The prosecution has failed to identify a single victim of any of the alleged offenses.
This trial grossly oversteps the bounds of a properly limited government: one that protects the lives, liberty and property of its citizens against perpetrators who would do them harm – and no more.
The perpetrators in this case are the FBI, which shut down Silk Road and may have illegally hacked the site, and New York prosecutors involved in this case.
Their immediate target is Ross Ulbricht. Their ultimate target is every American whose rights are threatened by this attempt to expand government control over the Internet and to violate individual liberties.
To be clear, Silk Road specifically prohibited from the site anything involuntary, anything that created victims or that used force. This meant that selling stolen goods, child pornography, violent services, and anything similar were specifically banned. Ulbricht’s prosecutors never produced any victims of Silk Road or of Ross Ulbricht.
The government prosecution violated Ulbricht’s First Amendment rights to run a website and his Fourth Amendment rights to remain secure from unwarranted searches, which were probably conducted by the National Security Agency. The prosecutors probably tainted the judge and jury pools by publicizing allegations that Ulbricht had solicited contract killers — flimsy charges at best, for which Ulbricht was never even indicted. After two of the government’s star witnesses were no longer needed by the prosecution, they were convicted of corruption. DEA Agent Carl Mark Force was sentenced to six and a half years. Secret Service and NSA Agent Shaun Bridges was sentenced to six years and had his sentence extended for two more years when he tried to launder 1,606 bitcoins allegedly stolen from Silk Road.
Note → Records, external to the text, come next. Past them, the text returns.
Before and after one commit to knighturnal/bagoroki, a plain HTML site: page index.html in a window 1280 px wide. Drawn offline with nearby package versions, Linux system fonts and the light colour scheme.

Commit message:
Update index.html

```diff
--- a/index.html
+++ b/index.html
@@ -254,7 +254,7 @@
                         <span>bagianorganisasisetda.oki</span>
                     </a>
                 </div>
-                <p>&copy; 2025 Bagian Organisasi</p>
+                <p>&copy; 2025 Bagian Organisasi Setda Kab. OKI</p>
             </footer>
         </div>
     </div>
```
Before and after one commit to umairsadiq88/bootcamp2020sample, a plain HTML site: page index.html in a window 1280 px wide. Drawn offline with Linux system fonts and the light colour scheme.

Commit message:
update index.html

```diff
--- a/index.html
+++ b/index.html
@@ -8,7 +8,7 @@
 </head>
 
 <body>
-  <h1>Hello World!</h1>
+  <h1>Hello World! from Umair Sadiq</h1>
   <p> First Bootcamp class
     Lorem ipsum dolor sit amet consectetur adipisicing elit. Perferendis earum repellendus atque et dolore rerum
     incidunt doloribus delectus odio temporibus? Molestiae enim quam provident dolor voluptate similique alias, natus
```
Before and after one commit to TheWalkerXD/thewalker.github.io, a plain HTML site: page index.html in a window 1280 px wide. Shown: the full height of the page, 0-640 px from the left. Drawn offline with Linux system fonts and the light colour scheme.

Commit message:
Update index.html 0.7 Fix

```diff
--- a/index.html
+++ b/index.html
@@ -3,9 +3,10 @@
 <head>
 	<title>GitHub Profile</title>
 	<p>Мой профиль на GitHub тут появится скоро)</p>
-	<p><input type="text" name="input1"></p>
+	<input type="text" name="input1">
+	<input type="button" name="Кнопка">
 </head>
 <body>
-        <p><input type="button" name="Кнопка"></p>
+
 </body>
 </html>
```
Force and Bridges had arrested Curtis Green, a Silk Road administrator. During Green’s interrogation, they obtained his passwords and used them to loot bitcoin funds from the accounts of Silk Road vendors. They then duped “Dread Pirate Roberts,” Ulbricht’s alleged alias, into believing that Green had stolen the coins. Posing as cartel members, they then offered to get the bitcoin back. Force pretended to “catch and kill” Green, but Green was not killed. No bitcoins were recovered. That was the slender thread on which the government’s “murder for hire” allegations rested.
“Ross Ulbricht got a raw deal,” Green tweeted following after Ulbricht’s conviction. “There is so much more to the Silk Road story than people know, and I can’t yet talk about. I don’t believe Ross is dangerous or that it’s in his character to order a hit on anyone. He should never have gotten that horrible sentence. #FreeRoss”
Libertarians were in favor of decriminalizing marijuana long before marijuana was so widely accepted. Libertarians think bitcoin is a tremendous financial and technological innovation, and are against its criminalization. The Libertarian Party gladly accepts bitcoin political donations on behalf of the hundreds of Libertarians running for local, state, and federal office this year — all of whom will defend your right to trade freely with others in the currency of your choice.
“In any moral sense of the word, Ulbricht is not guilty of any crime,” Sarwark said. “Hosting a website where adults can buy and sell drugs should not be a crime. No one is involuntarily harmed or defrauded. Making trade in drugs illegal is the real crime against human nature. It’s a crime of politicians against the people. Using bitcoin as a currency is not a crime. Devaluing the dollar at the Federal Reserve’s target inflation rate of 2 percent, on the other hand, leads to a loss of 18 percent in the value of your savings over 10 years. That’s a crime, another crime of politicians against the people.”